## Exercise
For the word "content", determine how many lines of the entries below contain it, and give only that number.

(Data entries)
• • • • • • •

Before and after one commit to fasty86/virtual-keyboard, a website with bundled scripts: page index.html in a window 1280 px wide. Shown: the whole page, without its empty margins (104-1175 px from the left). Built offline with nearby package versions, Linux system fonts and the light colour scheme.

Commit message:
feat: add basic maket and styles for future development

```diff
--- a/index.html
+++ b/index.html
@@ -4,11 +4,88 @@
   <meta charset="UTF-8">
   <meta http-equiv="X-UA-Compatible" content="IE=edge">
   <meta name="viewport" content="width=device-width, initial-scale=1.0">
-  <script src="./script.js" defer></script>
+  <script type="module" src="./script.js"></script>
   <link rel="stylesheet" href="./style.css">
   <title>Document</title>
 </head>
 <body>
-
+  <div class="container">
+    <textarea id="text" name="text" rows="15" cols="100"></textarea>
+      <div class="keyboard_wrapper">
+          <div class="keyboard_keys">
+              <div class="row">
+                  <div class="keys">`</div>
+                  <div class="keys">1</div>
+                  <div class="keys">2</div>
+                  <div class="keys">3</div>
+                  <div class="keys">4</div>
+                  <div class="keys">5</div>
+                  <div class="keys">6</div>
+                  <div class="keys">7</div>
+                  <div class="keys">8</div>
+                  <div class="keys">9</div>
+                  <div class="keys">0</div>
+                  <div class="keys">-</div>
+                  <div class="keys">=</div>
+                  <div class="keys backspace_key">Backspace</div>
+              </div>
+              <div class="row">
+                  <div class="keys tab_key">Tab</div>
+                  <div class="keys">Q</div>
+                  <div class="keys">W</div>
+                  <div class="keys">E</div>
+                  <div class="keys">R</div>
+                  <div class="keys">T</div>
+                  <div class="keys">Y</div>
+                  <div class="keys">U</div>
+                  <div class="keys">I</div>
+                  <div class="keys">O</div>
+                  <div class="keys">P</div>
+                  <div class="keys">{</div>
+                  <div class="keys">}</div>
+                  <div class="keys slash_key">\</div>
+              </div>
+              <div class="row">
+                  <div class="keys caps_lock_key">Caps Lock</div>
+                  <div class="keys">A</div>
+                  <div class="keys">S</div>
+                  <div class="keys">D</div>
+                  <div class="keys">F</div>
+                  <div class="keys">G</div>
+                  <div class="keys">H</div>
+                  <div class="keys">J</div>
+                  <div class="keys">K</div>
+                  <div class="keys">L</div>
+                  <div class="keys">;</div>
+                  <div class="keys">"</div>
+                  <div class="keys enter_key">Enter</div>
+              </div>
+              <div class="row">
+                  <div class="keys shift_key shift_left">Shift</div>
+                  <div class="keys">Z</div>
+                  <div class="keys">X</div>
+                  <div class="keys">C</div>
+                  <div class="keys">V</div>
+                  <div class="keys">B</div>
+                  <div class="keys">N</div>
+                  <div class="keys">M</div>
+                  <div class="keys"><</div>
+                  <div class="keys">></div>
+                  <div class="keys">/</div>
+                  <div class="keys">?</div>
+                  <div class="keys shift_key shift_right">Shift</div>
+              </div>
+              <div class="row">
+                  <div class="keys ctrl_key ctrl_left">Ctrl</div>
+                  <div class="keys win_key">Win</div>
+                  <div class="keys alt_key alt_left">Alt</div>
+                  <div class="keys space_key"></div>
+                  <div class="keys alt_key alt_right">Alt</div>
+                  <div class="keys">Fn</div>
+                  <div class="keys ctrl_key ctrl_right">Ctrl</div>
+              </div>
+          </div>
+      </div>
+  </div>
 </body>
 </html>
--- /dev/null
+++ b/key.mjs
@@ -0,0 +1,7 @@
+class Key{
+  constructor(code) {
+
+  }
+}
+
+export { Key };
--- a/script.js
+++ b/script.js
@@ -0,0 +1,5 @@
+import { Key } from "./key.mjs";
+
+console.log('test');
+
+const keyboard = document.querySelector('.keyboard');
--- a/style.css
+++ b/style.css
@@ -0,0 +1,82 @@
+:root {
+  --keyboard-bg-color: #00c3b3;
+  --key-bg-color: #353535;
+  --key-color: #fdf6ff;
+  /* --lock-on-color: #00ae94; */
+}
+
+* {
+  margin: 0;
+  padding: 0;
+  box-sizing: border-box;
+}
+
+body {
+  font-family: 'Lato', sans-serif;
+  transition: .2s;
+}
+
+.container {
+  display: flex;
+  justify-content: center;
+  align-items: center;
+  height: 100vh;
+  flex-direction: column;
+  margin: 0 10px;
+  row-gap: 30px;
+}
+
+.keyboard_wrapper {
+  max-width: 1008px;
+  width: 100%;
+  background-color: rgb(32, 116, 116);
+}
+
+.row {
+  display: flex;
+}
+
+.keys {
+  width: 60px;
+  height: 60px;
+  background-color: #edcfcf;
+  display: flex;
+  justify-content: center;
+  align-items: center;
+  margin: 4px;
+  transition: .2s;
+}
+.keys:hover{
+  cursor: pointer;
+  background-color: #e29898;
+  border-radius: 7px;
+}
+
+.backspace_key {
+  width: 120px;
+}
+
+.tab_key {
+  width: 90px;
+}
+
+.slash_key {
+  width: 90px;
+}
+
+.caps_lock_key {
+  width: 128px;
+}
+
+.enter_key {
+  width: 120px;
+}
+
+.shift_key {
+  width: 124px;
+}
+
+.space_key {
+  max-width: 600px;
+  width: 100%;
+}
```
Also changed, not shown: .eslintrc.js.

• • • • • • •

## Solution
4